We need to keep the conversation going. It was really good to see people out again, and I think it was reassuring for people in the profession to know they aren’t alone—their colleagues are feeling the same pain they are, especially when it comes to staffing and funding. Sharing ideas is what Pinnacle has always been about for me: the chance to get together with colleagues and sometimes commiserate, sometimes find better solutions. When we come together, we look at emerging technologies and data and ask ourselves, “Can we do something better?”
COVID-19 has hit the fast-forward button on this process, and it’s now forcing agencies to evaluate which technologies are going to deliver services in what we all know is a different world. So whether you’re wrestling with CMS’s Emergency Triage, Treat, and Transport (ET3) model or implementing your own alternate destination or telehealth programs, you need technologies that seamlessly bring that care experience together. Using a dozen different products and crews with six apps on their phone isn’t good enough; these pieces must be integrated. At Pinnacle I saw and heard EMS leaders thinking about the technology that would take things to the next level for their agency and their community.
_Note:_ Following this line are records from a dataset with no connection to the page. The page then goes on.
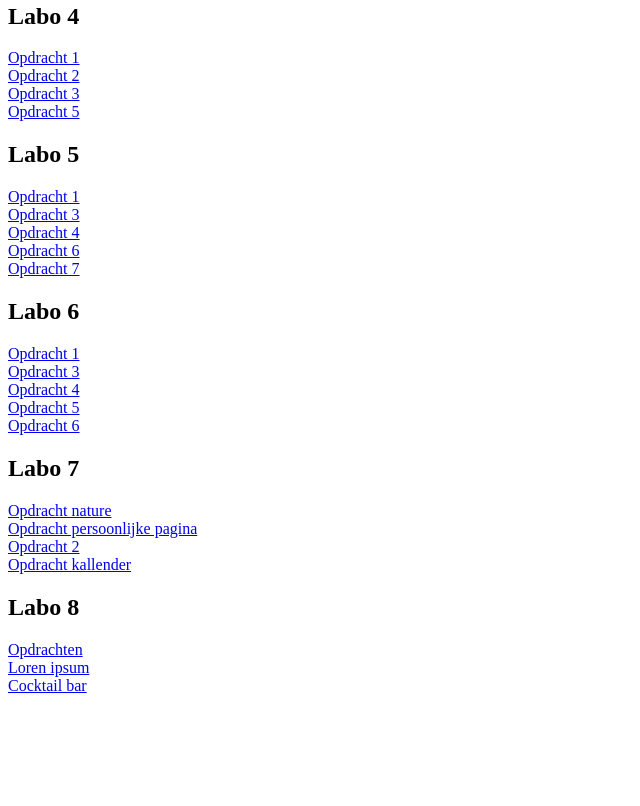
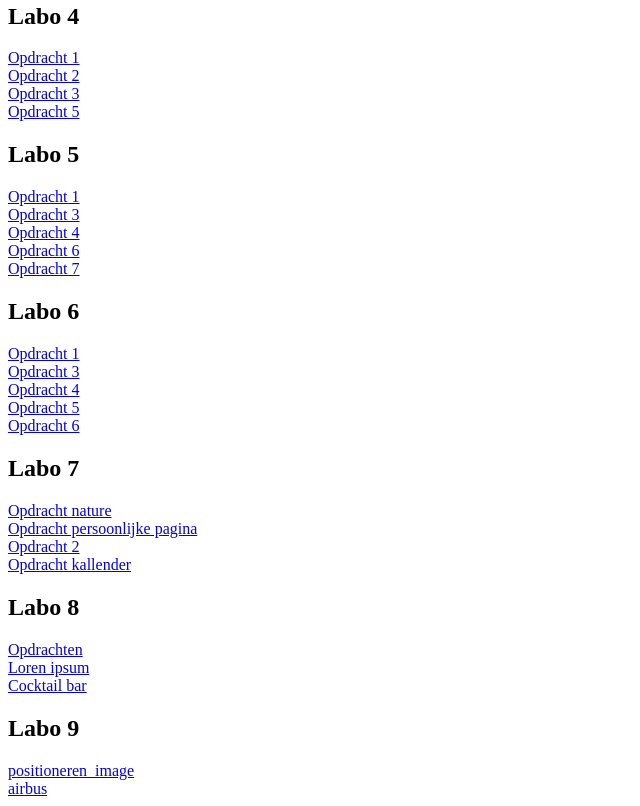
Before and after one commit to JerkoFermyn/JerkoFermyn.github.io, a plain HTML site: page index.html in a window 1280 px wide. Shown: the part 385-1191 px from the top of the page, without its empty margins (0-640 px from the left). Before the commit the page ends 1088 px from the top, so only its background shows below. Drawn offline with Linux system fonts and the light colour scheme.

Commit message:
Update index.html

```diff
--- a/index.html
+++ b/index.html
@@ -45,6 +45,10 @@
 <a href="Labo%208/Opdrachten.html">Opdrachten</a><br>
 <a href="Labo%208/Loren%20ipsum/Loren%20ipsum.html">Loren ipsum</a><br>
 <a href="Labo%208/opdracht%20cocktail%20bar(1)/begin_cocktail_bar/loungestart.html">Cocktail bar</a><br>
+<H2><strong>Labo 9</strong></H2>
+<a href="Labo%209/positioneren_image_begin/index.html">positioneren_image</a><br>
+<a href="Labo%209/opdracht%20airbus/opdracht%20airbus(1)/opdracht%20airbus/airbus.html">airbus</a><br>
+
 
 
 </body>
```
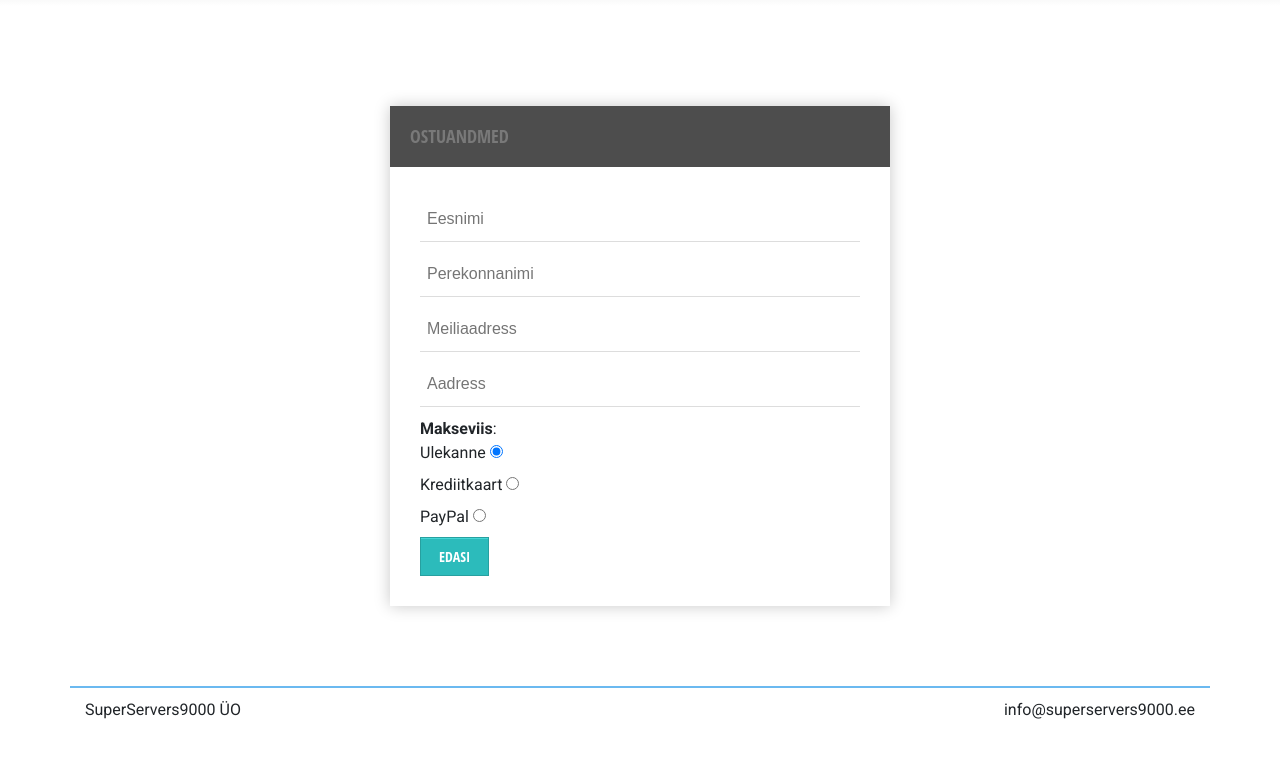
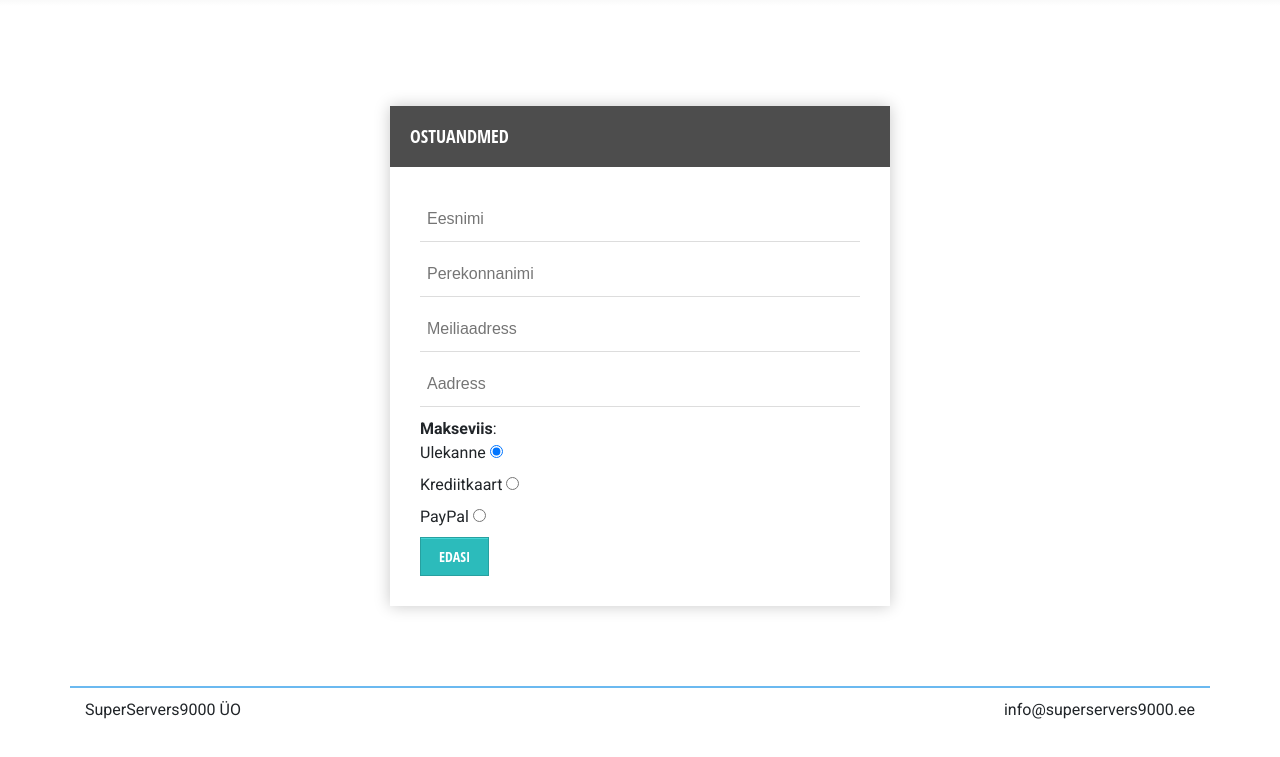
Before and after one commit to MartinEwing/se_veeb, a plain HTML site: page form.html in a window 1280 px wide. Shown: the part 79-836 px from the top of the page. Drawn offline with nearby package versions, Linux system fonts and the light colour scheme.

Commit message:
Update: Vormide header tekst loetavaks

```diff
--- a/css/style.css
+++ b/css/style.css
@@ -238,7 +238,7 @@ form h2{
     background: #4D4D4D;
     text-transform: uppercase;
     font-family: 'Open Sans Condensed', sans-serif;
-    color: #797979;
+    color: #ffffff;
     font-size: 18px;
     font-weight: 100;
     padding: 20px;
```
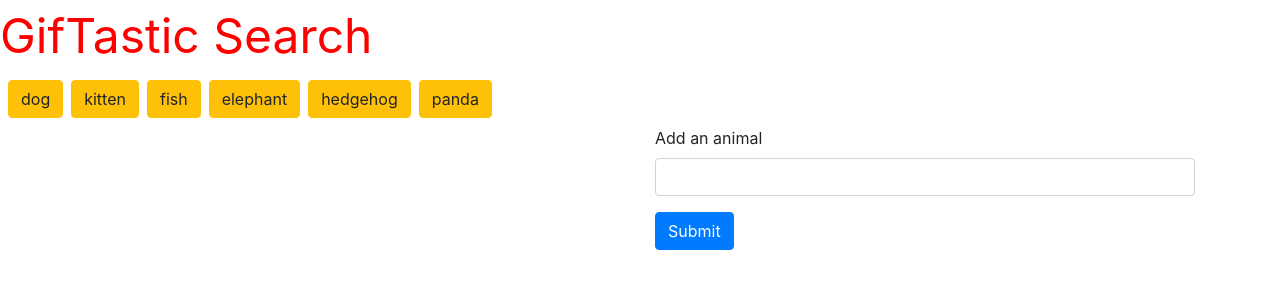
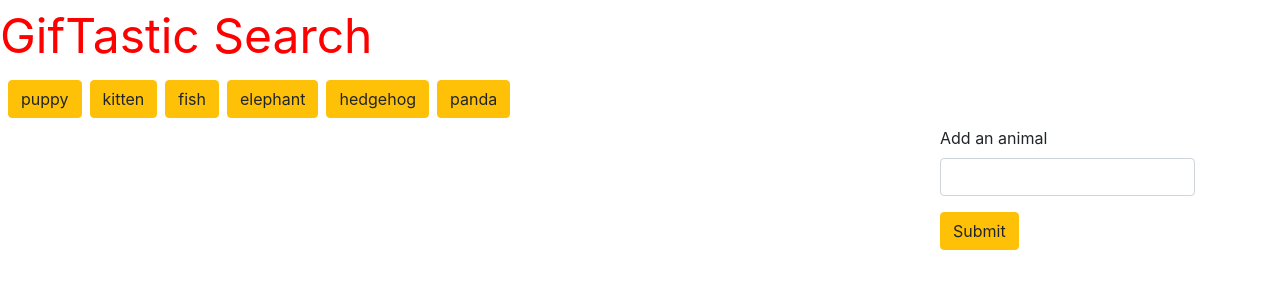
Before and after one commit to sharkrachel/gif-tastic, a plain HTML site: page index.html in a window 1280 px wide. Drawn offline with nearby package versions, Linux system fonts and the light colour scheme.

Commit message:
added more psuedocode descriptions and css styling

```diff
--- a/assets/css/style.css
+++ b/assets/css/style.css
@@ -1,7 +1,11 @@
 img {
     width: 200px;
     height: auto;
-    margin: 10px;
+    margin-right: 10px;
+    margin-top: 10px;
+
+
+
 }
 
 .logo {
--- a/assets/javascript/app.js
+++ b/assets/javascript/app.js
@@ -11,7 +11,7 @@
 // rejoice in making an api website all by yourself
 
 // array of topics
-var topic = ["dog", "kitten", "fish", "elephant", "hedgehog", "panda"]
+var topic = ["puppy", "kitten", "fish", "elephant", "hedgehog", "panda"]
 
 // giphy api url
 // var queryURL = "https://api.giphy.com/v1/gifs/search?q=" + topic + "&api_key=FiWNirzIJ7fzTeTf89RrLK6Tmp4aosFw"
@@ -27,7 +27,7 @@ function createButton() {
     }
 }
 
-// create a new button with a
+// create a new button from filling out a form
 $("#submit-button").on("click", function() {
     event.preventDefault();
     var userInput = $("#form-input").val();
@@ -39,6 +39,7 @@ $("#submit-button").on("click", function() {
 
 })
 
+// calls the giphy api and displays 10 gifs on the screen depending on which topic button is pressed. image is loaded as still.
 $(document).on("click", ".giphyBtn", function() {
     var queryURL = "https://api.giphy.com/v1/gifs/search?q=" + $(this).attr("data-topic") + "&api_key=FiWNirzIJ7fzTeTf89RrLK6Tmp4aosFw&limit=10"
     $(".gifs").empty();
@@ -58,13 +59,15 @@ $(document).on("click", ".giphyBtn", function() {
             $(".gifs").prepend(img);
 
         }
+
+        //animates the image when clicked
         $(".animateImage").on("click", function(){
             var status = $(this).attr("data-status");
             if (status === "still") {
                 $(this).attr("src", $(this).attr("data-animate"));
                 $(this).attr("data-status", "animate");
             }
-
+        // pauses the image when clicked
             else {
                 $(this).attr("src", $(this).attr("data-still"));
                 $(this).attr("data-status", "still");
--- a/index.html
+++ b/index.html
@@ -20,17 +20,17 @@
         </div>
         <div class="container">
             <div class="row">
-                <div class="col-md-6 gifs">
+                <div class="col-md-9 gifs">
 
                 </div>
-                <div class="col-md-6">
+                <div class="col-md-3">
                     <form>
                         <div class="form-group">
                           <label for="exampleInputAddButton">Add an animal</label>
                           <input type="animal" class="form-control"
                           id="form-input" aria-describedby="buttonHelp">
                         </div>
-                        <button type="submit" class="btn btn-primary" id="submit-button">Submit</button>
+                        <button type="submit" class="btn btn-warning" id="submit-button">Submit</button>
                       </form>
                 </div>
             </div>
```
And that’s exciting.
Please reach out to learn more about Logis Solutions and our suite of products for EMS, the fire service, mobile integrated healthcare, 911 and healthcare. We’d love to talk.